(RECORDS SHOWN Opens)
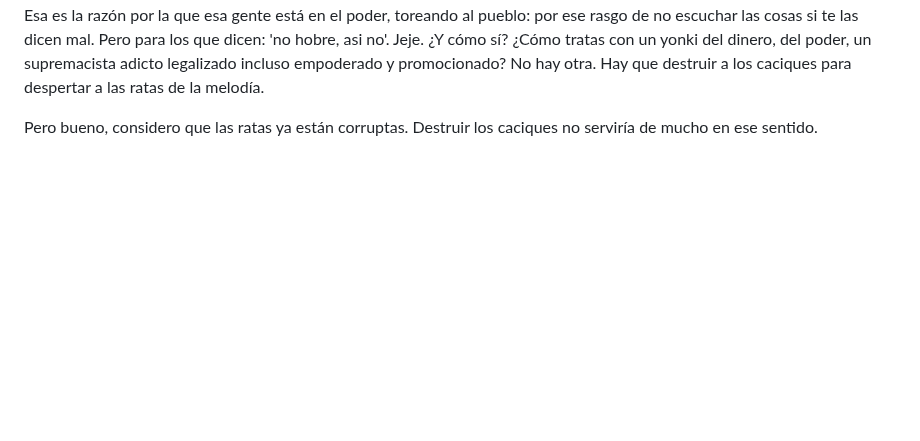
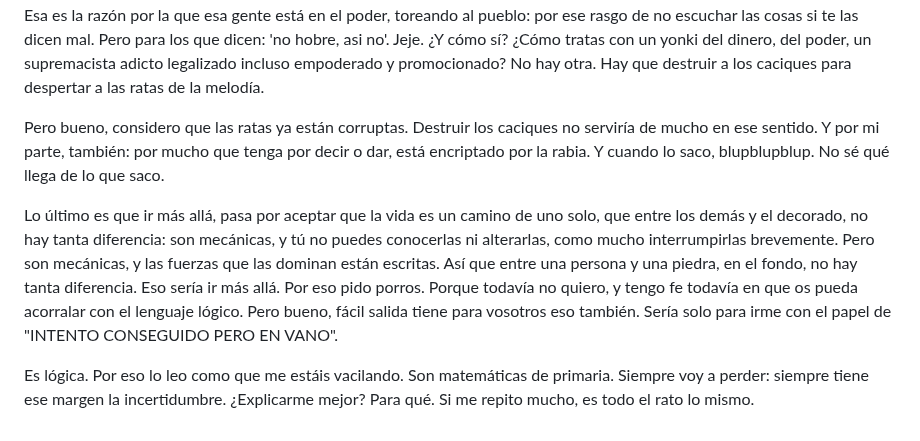
Before and after one commit to allnulled/allnulled, a Markdown page: README.md, the part around the change. GitHub-like rendering; blank space fills up the shorter version.

```diff
--- a/README.md
+++ b/README.md
@@ -68,4 +68,8 @@ Matiz innecesario 2: eso no lo van a negociar jamás, por eso hablo en estos té
 
 Y si alguien acaso ha llegado a leer hasta aquí, pues solo le falta entender que es parte del problema que, al humano, no le puedas hablar así para contarle las cosas. Que tienes que tratarlo bien, y hacerle sentir atraído por lo que dices, y todo eso. Esa es la razón por la que esa gente está en el poder, toreando al pueblo: por ese rasgo de no escuchar las cosas si te las dicen mal. Pero para los que dicen: 'no hobre, asi no'. Jeje. ¿Y cómo sí? ¿Cómo tratas con un yonki del dinero, del poder, un supremacista adicto legalizado incluso empoderado y promocionado? No hay otra. Hay que destruir a los caciques para despertar a las ratas de la melodía.
 
-Pero bueno, considero que las ratas ya están corruptas. Destruir los caciques no serviría de mucho en ese sentido.
+Pero bueno, considero que las ratas ya están corruptas. Destruir los caciques no serviría de mucho en ese sentido. Y por mi parte, también: por mucho que tenga por decir o dar, está encriptado por la rabia. Y cuando lo saco, blupblupblup. No sé qué llega de lo que saco.
+
+Lo último es que ir más allá, pasa por aceptar que la vida es un camino de uno solo, que entre los demás y el decorado, no hay tanta diferencia: son mecánicas, y tú no puedes conocerlas ni alterarlas, como mucho interrumpirlas brevemente. Pero son mecánicas, y las fuerzas que las dominan están escritas. Así que entre una persona y una piedra, en el fondo, no hay tanta diferencia. Eso sería ir más allá. Por eso pido porros. Porque todavía no quiero, y tengo fe todavía en que os pueda acorralar con el lenguaje lógico. Pero bueno, fácil salida tiene para vosotros eso también. Sería solo para irme con el papel de "INTENTO CONSEGUIDO PERO EN VANO".
+
+Es lógica. Por eso lo leo como que me estáis vacilando. Son matemáticas de primaria. Siempre voy a perder: siempre tiene ese margen la incertidumbre. ¿Explicarme mejor? Para qué. Si me repito mucho, es todo el rato lo mismo.
```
(RECORDS SHOWN Closes)
◆ TASK BRIEF ◆
For this exercise, copy the entries above exactly and skip any picture.

◆ REPLY TO THE EXERCISE ◆
Before and after one commit to allnulled/allnulled, a Markdown page: README.md, the part around the change. GitHub-like rendering; blank space fills up the shorter version.

```diff
--- a/README.md
+++ b/README.md
@@ -68,4 +68,8 @@ Matiz innecesario 2: eso no lo van a negociar jamás, por eso hablo en estos té
 
 Y si alguien acaso ha llegado a leer hasta aquí, pues solo le falta entender que es parte del problema que, al humano, no le puedas hablar así para contarle las cosas. Que tienes que tratarlo bien, y hacerle sentir atraído por lo que dices, y todo eso. Esa es la razón por la que esa gente está en el poder, toreando al pueblo: por ese rasgo de no escuchar las cosas si te las dicen mal. Pero para los que dicen: 'no hobre, asi no'. Jeje. ¿Y cómo sí? ¿Cómo tratas con un yonki del dinero, del poder, un supremacista adicto legalizado incluso empoderado y promocionado? No hay otra. Hay que destruir a los caciques para despertar a las ratas de la melodía.
 
-Pero bueno, considero que las ratas ya están corruptas. Destruir los caciques no serviría de mucho en ese sentido.
+Pero bueno, considero que las ratas ya están corruptas. Destruir los caciques no serviría de mucho en ese sentido. Y por mi parte, también: por mucho que tenga por decir o dar, está encriptado por la rabia. Y cuando lo saco, blupblupblup. No sé qué llega de lo que saco.
+
+Lo último es que ir más allá, pasa por aceptar que la vida es un camino de uno solo, que entre los demás y el decorado, no hay tanta diferencia: son mecánicas, y tú no puedes conocerlas ni alterarlas, como mucho interrumpirlas brevemente. Pero son mecánicas, y las fuerzas que las dominan están escritas. Así que entre una persona y una piedra, en el fondo, no hay tanta diferencia. Eso sería ir más allá. Por eso pido porros. Porque todavía no quiero, y tengo fe todavía en que os pueda acorralar con el lenguaje lógico. Pero bueno, fácil salida tiene para vosotros eso también. Sería solo para irme con el papel de "INTENTO CONSEGUIDO PERO EN VANO".
+
+Es lógica. Por eso lo leo como que me estáis vacilando. Son matemáticas de primaria. Siempre voy a perder: siempre tiene ese margen la incertidumbre. ¿Explicarme mejor? Para qué. Si me repito mucho, es todo el rato lo mismo.
```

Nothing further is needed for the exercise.